EXERCISE GOAL:
Wherever the string "CvRandomEventInterface" appears in the entries below, return the line that holds it.

================================

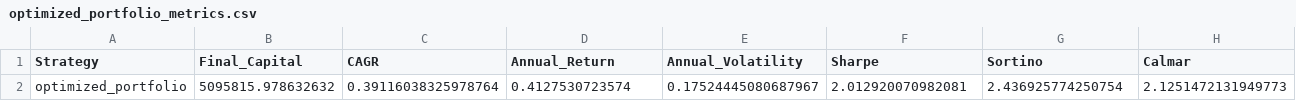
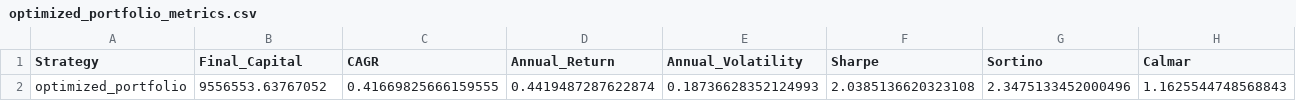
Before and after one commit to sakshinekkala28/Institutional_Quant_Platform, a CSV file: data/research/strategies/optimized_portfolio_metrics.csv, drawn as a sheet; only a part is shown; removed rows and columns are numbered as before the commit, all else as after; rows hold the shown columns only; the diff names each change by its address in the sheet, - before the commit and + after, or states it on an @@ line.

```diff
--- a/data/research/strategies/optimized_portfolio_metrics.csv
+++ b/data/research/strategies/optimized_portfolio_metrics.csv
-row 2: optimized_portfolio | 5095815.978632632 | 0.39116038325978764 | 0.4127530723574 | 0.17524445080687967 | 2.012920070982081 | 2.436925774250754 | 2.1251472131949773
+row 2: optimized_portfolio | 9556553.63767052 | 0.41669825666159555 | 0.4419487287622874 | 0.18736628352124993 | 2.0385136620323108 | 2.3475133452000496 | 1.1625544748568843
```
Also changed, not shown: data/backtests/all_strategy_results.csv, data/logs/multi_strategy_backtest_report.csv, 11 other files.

================================

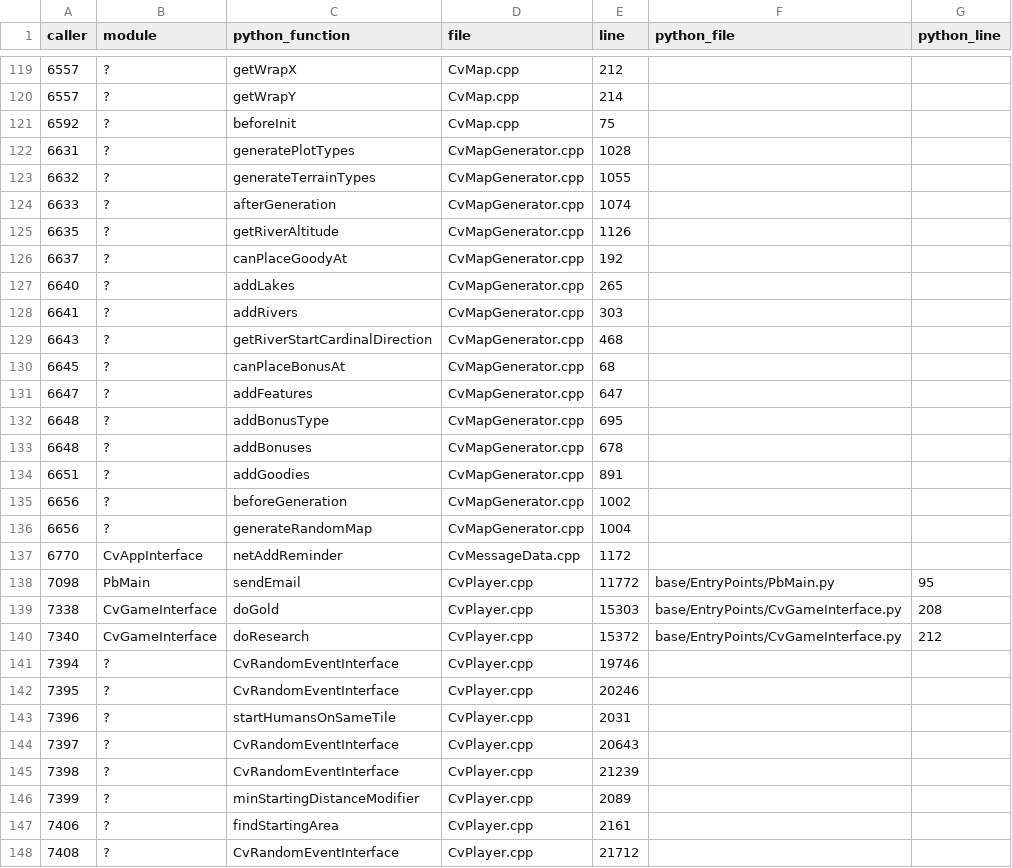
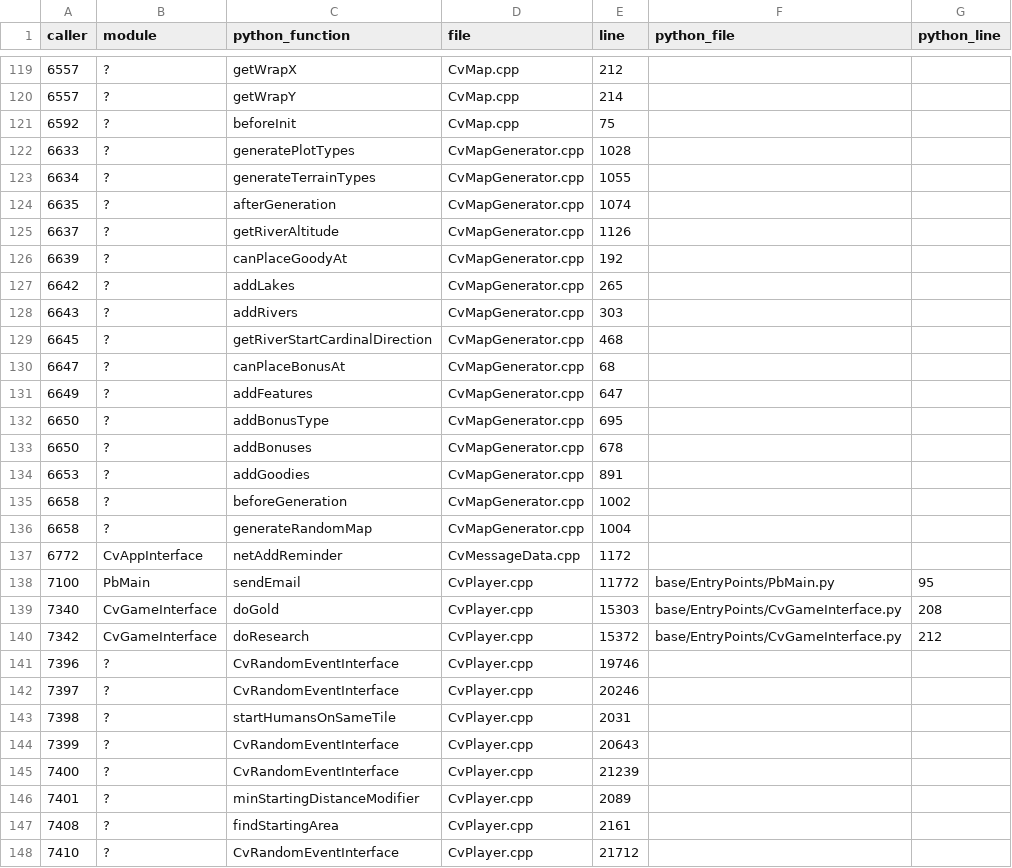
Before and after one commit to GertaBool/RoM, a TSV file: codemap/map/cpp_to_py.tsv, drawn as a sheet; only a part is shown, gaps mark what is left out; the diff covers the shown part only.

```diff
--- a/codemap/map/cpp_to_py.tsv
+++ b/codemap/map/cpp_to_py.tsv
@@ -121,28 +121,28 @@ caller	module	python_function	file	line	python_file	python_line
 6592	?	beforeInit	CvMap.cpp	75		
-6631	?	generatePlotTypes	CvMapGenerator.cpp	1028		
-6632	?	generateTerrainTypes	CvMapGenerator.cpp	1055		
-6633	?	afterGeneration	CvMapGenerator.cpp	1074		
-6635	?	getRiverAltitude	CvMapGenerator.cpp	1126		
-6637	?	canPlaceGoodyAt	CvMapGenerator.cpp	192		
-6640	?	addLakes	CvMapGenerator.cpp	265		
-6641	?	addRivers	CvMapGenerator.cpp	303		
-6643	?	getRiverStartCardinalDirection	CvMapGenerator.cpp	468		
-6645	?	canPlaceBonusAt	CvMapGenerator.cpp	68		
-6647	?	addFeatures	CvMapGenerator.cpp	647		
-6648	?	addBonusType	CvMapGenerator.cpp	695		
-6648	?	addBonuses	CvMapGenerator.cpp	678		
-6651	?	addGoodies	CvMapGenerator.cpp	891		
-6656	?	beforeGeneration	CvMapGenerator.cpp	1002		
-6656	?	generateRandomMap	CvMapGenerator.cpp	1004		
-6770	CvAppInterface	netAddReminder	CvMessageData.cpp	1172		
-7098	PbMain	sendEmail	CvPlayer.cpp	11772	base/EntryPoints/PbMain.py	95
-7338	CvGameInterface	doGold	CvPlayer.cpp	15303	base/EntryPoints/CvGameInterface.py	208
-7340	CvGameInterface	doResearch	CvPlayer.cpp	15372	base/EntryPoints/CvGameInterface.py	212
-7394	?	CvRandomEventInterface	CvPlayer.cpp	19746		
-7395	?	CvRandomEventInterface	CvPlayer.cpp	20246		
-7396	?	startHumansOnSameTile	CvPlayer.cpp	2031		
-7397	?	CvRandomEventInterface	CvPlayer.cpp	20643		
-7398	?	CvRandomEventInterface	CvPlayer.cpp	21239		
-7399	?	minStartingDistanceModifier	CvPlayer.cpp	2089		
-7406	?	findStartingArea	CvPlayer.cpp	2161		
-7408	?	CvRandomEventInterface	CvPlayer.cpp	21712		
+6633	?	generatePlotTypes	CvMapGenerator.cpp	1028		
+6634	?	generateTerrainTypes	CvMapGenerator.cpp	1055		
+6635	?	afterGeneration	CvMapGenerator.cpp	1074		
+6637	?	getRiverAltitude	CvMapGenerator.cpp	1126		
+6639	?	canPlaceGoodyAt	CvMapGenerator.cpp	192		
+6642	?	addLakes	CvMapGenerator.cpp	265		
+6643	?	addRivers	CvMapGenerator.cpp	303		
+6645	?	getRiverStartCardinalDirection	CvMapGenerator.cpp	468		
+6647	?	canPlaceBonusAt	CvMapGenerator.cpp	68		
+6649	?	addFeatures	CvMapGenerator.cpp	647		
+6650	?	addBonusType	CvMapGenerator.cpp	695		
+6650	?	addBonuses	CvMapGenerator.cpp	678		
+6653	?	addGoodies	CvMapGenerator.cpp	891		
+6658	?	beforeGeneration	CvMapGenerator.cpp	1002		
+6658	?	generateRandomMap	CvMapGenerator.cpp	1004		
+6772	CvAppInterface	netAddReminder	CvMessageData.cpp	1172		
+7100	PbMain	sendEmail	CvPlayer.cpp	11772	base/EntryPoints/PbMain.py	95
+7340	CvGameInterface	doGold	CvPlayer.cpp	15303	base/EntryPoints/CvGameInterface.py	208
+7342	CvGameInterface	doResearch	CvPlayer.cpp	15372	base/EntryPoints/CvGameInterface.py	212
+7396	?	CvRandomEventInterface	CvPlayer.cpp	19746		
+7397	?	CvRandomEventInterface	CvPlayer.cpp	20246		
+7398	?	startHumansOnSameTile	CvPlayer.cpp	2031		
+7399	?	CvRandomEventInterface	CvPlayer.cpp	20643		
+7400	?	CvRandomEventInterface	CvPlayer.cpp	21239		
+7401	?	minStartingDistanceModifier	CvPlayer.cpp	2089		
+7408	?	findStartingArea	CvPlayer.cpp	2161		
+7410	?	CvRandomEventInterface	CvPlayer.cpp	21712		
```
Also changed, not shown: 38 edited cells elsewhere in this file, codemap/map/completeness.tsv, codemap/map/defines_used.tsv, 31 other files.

================================

TASK RESULT:
-7394	?	CvRandomEventInterface	CvPlayer.cpp	19746		
-7395	?	CvRandomEventInterface	CvPlayer.cpp	20246		
-7397	?	CvRandomEventInterface	CvPlayer.cpp	20643		
-7398	?	CvRandomEventInterface	CvPlayer.cpp	21239		
-7408	?	CvRandomEventInterface	CvPlayer.cpp	21712		
+7396	?	CvRandomEventInterface	CvPlayer.cpp	19746		
+7397	?	CvRandomEventInterface	CvPlayer.cpp	20246		
+7399	?	CvRandomEventInterface	CvPlayer.cpp	20643		
+7400	?	CvRandomEventInterface	CvPlayer.cpp	21239		
+7410	?	CvRandomEventInterface	CvPlayer.cpp	21712		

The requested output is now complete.